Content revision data
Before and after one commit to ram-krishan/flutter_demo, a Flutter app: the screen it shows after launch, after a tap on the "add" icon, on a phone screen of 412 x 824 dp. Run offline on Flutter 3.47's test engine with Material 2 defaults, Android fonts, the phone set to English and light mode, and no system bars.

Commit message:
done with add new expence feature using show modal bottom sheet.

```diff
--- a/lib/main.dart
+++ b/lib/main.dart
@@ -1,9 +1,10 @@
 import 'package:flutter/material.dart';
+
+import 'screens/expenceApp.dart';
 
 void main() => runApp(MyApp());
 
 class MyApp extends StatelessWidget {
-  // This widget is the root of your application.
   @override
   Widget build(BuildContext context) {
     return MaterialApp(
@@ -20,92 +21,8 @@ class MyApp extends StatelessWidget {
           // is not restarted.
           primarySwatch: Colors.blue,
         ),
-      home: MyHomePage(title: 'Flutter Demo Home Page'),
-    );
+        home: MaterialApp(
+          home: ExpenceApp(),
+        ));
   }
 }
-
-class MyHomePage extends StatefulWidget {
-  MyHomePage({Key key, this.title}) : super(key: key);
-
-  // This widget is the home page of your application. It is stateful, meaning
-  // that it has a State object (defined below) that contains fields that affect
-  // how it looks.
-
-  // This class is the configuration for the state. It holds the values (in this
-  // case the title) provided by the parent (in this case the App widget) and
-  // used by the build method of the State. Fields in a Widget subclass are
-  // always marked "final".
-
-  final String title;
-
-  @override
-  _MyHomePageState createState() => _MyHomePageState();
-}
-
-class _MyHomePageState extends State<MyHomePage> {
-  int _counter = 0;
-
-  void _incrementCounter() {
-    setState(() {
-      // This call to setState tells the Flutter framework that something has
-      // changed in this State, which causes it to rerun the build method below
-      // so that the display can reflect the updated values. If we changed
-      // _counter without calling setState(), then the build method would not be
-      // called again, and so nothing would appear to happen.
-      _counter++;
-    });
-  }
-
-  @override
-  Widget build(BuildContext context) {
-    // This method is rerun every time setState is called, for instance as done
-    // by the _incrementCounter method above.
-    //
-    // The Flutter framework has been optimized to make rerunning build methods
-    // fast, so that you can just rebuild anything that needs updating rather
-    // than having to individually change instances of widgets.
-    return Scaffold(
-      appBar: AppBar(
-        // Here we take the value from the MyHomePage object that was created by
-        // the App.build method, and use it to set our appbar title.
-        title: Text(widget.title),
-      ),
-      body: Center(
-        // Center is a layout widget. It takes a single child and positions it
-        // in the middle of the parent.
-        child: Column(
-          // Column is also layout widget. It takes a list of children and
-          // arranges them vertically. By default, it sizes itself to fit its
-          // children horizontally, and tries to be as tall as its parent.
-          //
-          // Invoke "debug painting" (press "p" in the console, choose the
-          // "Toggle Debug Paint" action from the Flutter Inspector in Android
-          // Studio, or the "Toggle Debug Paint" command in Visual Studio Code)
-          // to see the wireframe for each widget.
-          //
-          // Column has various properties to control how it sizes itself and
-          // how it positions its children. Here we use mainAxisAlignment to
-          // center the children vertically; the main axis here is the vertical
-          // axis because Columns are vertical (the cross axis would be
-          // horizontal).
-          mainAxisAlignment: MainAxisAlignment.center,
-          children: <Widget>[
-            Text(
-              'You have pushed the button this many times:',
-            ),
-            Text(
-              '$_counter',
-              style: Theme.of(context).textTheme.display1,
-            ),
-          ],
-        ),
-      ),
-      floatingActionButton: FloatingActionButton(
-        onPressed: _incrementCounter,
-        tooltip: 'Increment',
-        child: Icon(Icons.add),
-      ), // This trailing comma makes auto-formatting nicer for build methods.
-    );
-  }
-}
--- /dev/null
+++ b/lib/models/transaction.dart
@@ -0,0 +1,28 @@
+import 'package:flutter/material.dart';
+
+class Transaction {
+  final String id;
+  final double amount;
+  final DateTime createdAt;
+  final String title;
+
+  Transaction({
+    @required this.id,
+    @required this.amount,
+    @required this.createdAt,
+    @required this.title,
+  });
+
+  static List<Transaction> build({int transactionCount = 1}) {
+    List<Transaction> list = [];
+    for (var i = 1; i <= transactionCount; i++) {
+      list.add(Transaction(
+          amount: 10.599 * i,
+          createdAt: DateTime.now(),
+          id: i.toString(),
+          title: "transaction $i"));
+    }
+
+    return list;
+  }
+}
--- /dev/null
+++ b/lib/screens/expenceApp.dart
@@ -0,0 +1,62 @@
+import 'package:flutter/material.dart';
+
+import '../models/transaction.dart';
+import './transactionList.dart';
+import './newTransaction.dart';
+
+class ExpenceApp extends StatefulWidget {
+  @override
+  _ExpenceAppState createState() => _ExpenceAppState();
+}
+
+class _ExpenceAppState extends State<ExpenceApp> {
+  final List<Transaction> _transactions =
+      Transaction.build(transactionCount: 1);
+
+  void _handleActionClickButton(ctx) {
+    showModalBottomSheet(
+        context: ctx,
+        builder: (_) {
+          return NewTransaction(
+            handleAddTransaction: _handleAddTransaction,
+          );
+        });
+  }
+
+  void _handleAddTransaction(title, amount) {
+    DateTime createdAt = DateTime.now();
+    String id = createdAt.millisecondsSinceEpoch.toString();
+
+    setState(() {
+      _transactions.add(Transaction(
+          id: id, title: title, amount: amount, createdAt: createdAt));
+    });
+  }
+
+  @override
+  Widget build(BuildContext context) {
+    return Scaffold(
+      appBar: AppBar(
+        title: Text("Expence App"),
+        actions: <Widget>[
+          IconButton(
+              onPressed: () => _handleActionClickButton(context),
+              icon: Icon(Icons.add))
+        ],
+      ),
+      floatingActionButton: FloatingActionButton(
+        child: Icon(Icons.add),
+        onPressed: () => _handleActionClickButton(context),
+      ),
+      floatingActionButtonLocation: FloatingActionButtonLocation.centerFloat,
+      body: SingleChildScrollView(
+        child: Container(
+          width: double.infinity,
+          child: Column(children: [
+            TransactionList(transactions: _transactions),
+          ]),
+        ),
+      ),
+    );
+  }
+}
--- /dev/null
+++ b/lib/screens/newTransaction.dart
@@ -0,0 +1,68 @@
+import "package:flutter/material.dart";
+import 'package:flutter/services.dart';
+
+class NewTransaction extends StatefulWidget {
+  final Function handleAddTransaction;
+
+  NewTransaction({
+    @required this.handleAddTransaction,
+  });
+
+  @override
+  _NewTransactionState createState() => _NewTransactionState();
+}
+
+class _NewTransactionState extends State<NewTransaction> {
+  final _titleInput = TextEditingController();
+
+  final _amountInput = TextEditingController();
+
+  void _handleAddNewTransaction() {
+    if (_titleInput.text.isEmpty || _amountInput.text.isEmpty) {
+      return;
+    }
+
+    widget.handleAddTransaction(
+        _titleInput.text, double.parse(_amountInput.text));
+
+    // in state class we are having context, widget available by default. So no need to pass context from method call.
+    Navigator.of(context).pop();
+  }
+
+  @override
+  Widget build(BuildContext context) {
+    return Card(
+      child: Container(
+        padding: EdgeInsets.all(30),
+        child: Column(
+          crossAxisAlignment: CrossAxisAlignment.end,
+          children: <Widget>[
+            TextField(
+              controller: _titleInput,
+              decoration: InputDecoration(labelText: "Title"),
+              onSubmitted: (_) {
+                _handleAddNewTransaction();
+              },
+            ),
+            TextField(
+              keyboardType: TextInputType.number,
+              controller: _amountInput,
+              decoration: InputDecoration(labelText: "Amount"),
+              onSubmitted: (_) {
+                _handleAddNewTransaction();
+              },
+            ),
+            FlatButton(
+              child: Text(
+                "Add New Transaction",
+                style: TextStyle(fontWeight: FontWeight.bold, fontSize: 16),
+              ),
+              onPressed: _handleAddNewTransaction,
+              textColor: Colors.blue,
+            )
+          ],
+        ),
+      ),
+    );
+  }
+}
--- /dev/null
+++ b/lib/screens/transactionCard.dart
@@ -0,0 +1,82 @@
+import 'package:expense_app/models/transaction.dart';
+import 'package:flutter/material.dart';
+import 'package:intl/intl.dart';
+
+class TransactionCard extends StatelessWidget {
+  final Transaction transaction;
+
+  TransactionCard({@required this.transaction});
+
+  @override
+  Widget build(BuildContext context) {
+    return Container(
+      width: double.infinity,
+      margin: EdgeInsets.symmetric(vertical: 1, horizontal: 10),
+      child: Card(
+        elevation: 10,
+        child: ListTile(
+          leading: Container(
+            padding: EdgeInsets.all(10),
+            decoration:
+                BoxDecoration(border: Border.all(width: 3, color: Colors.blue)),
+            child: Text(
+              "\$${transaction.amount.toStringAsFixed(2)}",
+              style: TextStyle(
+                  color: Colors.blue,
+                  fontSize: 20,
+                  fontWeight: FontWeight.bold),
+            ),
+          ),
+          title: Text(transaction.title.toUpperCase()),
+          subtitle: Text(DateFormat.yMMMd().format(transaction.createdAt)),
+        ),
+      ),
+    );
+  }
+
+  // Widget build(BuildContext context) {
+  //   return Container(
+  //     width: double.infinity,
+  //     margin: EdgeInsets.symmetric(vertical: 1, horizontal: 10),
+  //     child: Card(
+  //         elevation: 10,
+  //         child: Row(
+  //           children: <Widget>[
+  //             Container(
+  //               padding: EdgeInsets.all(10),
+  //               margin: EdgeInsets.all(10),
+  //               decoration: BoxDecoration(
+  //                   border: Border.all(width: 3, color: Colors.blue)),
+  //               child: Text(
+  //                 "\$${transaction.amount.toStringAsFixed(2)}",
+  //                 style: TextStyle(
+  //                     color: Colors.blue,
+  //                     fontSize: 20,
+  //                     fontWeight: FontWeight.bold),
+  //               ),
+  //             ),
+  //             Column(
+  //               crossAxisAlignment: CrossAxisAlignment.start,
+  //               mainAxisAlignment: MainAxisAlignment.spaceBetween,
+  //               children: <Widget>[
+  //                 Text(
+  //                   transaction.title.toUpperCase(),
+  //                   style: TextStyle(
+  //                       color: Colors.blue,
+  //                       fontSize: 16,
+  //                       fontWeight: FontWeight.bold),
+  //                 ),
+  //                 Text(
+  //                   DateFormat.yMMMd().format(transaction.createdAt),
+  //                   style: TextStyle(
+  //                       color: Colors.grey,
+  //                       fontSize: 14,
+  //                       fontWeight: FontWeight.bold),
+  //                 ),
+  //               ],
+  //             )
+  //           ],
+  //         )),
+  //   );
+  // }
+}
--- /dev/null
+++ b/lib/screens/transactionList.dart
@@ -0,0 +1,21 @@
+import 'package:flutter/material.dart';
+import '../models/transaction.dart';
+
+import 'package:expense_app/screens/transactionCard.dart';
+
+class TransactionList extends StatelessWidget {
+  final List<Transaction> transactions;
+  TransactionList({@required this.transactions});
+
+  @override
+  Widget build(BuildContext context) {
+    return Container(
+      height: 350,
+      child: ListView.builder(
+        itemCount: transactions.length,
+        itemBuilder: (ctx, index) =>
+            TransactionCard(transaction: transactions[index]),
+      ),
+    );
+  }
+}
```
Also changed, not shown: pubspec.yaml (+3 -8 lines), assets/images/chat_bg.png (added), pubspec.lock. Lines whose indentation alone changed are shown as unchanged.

EXERCISE BRIEF:
Wherever the string "EdgeInsets" occurs in the records above, copy that line.

RESPONSE BELOW:
+        padding: EdgeInsets.all(30),
+      margin: EdgeInsets.symmetric(vertical: 1, horizontal: 10),
+            padding: EdgeInsets.all(10),
+  //     margin: EdgeInsets.symmetric(vertical: 1, horizontal: 10),
+  //               padding: EdgeInsets.all(10),
+  //               margin: EdgeInsets.all(10),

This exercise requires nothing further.